Look for the word "this" in the records, and copy each line where it appears.

## Entries provided
····················
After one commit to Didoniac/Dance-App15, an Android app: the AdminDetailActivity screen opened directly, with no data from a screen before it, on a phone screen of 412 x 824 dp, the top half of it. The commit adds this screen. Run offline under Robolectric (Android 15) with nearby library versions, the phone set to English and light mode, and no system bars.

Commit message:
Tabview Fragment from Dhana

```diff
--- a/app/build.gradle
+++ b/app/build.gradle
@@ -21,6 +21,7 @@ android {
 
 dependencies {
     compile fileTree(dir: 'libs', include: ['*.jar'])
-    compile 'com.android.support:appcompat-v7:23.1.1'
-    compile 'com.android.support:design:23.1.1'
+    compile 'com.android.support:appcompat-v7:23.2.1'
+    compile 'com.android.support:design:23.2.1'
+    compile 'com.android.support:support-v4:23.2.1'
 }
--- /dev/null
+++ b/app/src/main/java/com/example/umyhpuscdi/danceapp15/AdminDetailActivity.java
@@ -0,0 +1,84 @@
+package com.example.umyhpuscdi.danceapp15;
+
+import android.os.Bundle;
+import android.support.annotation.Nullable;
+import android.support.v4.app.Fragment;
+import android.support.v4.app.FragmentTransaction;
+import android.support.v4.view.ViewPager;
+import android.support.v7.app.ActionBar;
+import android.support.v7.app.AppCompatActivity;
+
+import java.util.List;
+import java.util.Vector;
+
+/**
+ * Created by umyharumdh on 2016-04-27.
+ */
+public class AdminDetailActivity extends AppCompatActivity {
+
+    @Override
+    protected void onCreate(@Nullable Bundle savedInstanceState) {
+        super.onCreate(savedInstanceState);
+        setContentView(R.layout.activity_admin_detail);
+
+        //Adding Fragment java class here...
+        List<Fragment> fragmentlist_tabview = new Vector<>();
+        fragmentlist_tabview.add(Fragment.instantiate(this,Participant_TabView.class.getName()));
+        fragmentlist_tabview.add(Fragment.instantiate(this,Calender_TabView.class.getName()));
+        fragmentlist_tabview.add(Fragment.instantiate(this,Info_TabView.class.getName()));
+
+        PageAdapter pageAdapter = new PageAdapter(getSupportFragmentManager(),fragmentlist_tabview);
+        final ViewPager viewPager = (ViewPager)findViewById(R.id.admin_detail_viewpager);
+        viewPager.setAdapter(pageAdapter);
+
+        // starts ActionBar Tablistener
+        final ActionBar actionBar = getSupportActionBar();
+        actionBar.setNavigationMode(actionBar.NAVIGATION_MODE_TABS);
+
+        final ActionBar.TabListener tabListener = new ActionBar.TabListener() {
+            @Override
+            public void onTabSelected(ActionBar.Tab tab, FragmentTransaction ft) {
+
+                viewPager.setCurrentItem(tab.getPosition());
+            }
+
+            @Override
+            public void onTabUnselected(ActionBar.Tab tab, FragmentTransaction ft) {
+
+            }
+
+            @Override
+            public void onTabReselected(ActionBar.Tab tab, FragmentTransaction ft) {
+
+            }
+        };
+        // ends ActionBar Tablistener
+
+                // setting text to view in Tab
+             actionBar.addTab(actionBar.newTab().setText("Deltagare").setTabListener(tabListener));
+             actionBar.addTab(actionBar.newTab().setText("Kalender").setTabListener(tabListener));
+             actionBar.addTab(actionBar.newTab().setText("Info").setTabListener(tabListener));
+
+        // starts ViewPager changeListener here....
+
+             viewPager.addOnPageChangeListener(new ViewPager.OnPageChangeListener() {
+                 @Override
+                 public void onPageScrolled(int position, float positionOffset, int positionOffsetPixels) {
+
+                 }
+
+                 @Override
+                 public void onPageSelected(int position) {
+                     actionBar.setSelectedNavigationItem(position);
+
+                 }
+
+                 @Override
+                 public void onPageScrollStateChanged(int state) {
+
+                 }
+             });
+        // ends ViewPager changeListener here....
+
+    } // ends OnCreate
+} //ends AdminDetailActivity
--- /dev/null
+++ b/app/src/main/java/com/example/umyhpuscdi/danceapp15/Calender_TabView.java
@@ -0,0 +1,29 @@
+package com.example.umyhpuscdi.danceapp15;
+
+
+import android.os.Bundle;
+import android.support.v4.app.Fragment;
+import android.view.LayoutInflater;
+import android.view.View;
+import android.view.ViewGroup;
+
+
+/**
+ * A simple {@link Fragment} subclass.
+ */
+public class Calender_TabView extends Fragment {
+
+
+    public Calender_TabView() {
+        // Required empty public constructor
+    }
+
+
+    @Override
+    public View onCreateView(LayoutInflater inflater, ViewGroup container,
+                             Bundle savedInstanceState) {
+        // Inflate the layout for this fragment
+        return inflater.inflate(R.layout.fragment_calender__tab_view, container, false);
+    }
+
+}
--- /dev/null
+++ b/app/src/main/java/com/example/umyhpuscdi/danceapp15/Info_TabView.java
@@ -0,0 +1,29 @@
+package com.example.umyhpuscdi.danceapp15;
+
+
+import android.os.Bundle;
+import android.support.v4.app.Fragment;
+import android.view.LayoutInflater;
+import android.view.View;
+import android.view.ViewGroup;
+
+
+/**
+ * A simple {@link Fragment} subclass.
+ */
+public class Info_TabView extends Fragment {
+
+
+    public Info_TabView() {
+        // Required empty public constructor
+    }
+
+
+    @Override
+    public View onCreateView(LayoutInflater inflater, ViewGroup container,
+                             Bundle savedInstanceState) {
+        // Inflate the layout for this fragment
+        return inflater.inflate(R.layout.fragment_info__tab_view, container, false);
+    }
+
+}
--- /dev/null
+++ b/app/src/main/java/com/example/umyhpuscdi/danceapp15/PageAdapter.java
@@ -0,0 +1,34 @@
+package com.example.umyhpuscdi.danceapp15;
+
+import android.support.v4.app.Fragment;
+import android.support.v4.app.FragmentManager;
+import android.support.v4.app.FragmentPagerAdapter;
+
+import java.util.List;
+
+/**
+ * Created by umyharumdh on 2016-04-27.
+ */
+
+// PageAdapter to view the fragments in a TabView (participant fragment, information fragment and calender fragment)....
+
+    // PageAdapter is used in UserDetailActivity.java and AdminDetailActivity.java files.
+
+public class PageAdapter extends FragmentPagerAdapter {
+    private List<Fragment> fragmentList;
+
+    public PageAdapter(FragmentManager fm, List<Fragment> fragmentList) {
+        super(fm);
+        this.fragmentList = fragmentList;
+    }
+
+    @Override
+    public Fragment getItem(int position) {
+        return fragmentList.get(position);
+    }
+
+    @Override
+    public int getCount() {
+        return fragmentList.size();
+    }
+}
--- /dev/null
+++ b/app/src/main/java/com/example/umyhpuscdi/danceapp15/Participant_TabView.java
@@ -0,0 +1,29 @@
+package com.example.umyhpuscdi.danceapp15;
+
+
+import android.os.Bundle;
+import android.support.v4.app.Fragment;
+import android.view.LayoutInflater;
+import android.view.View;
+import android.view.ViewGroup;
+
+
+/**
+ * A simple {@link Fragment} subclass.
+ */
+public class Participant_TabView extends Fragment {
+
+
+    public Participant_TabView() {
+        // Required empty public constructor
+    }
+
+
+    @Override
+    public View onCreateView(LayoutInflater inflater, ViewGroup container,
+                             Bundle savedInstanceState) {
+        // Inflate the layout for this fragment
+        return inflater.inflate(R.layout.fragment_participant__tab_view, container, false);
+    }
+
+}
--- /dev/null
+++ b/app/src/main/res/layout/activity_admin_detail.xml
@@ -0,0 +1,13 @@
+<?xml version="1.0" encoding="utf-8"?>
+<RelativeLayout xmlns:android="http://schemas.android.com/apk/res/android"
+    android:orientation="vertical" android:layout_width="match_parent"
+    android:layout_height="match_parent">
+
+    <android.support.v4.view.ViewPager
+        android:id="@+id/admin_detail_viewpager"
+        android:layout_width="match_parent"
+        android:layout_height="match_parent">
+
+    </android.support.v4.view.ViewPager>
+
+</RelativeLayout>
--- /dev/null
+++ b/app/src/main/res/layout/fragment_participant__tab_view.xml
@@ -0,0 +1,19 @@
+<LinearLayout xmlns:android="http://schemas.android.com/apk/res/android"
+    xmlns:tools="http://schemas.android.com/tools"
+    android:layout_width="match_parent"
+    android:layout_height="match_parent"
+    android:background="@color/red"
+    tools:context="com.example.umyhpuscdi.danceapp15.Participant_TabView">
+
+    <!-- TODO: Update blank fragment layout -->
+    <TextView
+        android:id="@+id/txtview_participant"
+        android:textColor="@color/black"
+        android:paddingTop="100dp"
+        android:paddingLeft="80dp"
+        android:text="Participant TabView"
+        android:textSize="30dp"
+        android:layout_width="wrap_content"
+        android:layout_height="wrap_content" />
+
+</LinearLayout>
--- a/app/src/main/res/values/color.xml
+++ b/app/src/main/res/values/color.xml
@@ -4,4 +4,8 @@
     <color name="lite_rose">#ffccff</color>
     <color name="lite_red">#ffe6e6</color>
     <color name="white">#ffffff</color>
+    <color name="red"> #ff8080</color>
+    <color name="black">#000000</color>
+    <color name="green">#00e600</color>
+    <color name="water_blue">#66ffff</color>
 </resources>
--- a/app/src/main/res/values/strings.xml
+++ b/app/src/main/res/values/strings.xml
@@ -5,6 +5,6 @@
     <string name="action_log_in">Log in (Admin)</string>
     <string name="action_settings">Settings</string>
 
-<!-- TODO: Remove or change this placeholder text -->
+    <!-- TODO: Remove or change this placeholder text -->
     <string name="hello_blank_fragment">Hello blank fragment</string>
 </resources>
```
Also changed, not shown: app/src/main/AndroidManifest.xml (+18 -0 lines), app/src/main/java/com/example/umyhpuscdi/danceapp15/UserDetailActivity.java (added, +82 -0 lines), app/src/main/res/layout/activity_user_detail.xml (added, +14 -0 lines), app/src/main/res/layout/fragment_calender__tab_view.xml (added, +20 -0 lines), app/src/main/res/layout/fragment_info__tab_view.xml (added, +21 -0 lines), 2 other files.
····················
## Answer area
After one commit to Didoniac/Dance-App15, an Android app: the AdminDetailActivity screen opened directly, with no data from a screen before it, on a phone screen of 412 x 824 dp, the top half of it. The commit adds this screen. Run offline under Robolectric (Android 15) with nearby library versions, the phone set to English and light mode, and no system bars.
+        fragmentlist_tabview.add(Fragment.instantiate(this,Participant_TabView.class.getName()));
+        fragmentlist_tabview.add(Fragment.instantiate(this,Calender_TabView.class.getName()));
+        fragmentlist_tabview.add(Fragment.instantiate(this,Info_TabView.class.getName()));
+        // Inflate the layout for this fragment
+        // Inflate the layout for this fragment
+        this.fragmentList = fragmentList;
+        // Inflate the layout for this fragment
-<!-- TODO: Remove or change this placeholder text -->
+    <!-- TODO: Remove or change this placeholder text -->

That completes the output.